Nations Vow Corruption Fight
Nations Vow Corruption Fight
QUITO - Thirty-four member nations of the Organization of American States vowed to fight widespread corruption in the hemisphere Tuesday as the OAS wrapped up its annual general assembly.
The final document adopted at the end of the three-day session recognized ``that corruption has a serious impact on public and private institutions, weakens economic growth and impinges upon the needs and fundamental interests of a country's most vulnerable social groups.''
Member nations also pledged to deny refuge to corrupt officials from other countries and agreed to cooperate in the recovery of stolen funds. The details of the agreement will be hashed out at a meeting in Nicaragua within a month.
In other action, the OAS adopted a resolution on Haiti, following hours of negotiations, that was much weaker than the wording proposed by the 14 nations in the Caribbean Community that also belong to the OAS.
The resolution's sponsors had been pushing for a tough stand against the armed revolt that led to the Feb. 29 departure of President Jean-Bertrand Aristide, citing the situation as a violation of an OAS pledge to defend democratically elected governments.
Without specifically mentioning Haiti, Ambassador Ellsworth John of St. Vincent and the Grenadines told the general assembly that the OAS must take a leadership role in such cases.
''We must not allow our democracies to be weakened. We must not allow our elected governments and institutions to be undermined,'' John said.
''This organization should never compromise on its whole principle, which includes adhering to democratic norms,'' he said. ``Until, and unless, we step onto the plate, be honest and take strong principled and transparent positions, this organization will become a footnote.''
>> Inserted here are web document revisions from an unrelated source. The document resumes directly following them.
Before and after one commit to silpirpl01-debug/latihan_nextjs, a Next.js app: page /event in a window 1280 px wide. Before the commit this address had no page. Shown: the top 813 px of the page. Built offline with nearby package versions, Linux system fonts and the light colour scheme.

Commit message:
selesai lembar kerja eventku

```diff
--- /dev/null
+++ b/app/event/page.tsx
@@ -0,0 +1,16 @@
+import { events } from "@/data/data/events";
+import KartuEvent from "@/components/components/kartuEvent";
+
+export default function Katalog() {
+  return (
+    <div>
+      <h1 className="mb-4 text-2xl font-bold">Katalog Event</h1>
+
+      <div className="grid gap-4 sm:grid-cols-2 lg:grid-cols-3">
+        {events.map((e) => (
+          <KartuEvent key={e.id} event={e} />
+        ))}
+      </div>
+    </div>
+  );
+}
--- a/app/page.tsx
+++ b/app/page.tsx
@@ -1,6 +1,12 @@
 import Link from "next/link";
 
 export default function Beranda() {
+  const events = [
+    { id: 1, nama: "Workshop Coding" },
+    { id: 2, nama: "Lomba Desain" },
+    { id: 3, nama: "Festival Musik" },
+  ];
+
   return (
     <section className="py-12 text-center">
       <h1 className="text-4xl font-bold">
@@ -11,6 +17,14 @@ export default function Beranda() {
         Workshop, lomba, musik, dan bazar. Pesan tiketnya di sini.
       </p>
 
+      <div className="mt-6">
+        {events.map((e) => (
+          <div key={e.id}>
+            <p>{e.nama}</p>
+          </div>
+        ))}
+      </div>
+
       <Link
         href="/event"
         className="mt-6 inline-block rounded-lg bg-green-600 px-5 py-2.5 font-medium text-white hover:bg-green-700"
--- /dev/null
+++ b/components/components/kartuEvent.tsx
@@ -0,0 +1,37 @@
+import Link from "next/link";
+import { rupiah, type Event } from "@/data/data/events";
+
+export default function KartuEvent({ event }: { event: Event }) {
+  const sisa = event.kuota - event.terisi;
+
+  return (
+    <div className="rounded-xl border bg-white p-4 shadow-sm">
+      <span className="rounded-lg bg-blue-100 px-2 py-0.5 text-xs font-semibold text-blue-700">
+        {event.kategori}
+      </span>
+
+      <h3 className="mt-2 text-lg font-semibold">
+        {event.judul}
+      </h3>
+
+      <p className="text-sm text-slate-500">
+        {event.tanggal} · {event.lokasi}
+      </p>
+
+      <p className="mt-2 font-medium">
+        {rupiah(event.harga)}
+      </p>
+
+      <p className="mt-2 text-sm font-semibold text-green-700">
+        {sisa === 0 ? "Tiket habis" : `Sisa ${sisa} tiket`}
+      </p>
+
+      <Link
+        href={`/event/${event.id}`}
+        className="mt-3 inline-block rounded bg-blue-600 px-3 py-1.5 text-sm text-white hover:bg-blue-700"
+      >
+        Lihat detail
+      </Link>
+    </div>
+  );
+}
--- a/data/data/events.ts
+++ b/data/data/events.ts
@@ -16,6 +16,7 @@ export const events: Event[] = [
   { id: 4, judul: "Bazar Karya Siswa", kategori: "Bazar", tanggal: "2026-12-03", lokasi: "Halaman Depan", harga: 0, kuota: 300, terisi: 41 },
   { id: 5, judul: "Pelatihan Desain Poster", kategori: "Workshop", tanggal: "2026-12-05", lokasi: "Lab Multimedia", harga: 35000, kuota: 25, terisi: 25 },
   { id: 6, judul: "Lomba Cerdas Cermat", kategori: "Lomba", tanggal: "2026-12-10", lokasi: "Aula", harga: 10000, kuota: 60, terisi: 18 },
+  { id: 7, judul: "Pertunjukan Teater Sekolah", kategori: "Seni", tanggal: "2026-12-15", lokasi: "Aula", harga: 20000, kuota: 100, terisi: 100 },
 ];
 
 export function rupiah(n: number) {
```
Haitian Foreign Minister Yvon Siméon responded by extending a diplomatic handshake to his Caribbean neighbors, saying that the transitional government that replaced Aristide ``wants to assure our friends and brothers of CARICOM of our desire to cooperate.''
Siméon pledged that general elections to replace Aristide would be held in 2005. Haiti is a CARICOM member.
Also Tuesday, the OAS' Inter-American Commission on Human Rights issued a report condemning abuses in Haiti, Venezuela, Colombia and Cuba, though Havana's membership in the OAS has been suspended since 1962.
The report said there is concern about Haiti's continuing deterioration of human rights and weak judicial and security systems. It also cited fragile institutions in Venezuela, where it said that President Hugo Chávez's government has asserted its control over most public institutions, and armed groups act with impunity, including attacks against the media.
The commission also raised concerns about the deaths of innocent civilians in Colombia's armed conflict and abuses by rightist paramilitary groups. Cuba, the report added, continues to be a country of persistent violations, including the crackdown last year against government opponents.
''Within a climate of general disrespect for political rights and public liberties, including the rights to freedom of expression and association, new grave acts of repression have been carried out in a systematic fashion against dissidents and independent journalists,'' said José Zalaquett, commission president.
The commission visits member countries to analyze and report on the status of human rights.
Asked what concrete steps could be taken to resolve the abuses cited in the commission's report, Zalaquett said: ``Persuasion and shaming. Those are the tools.''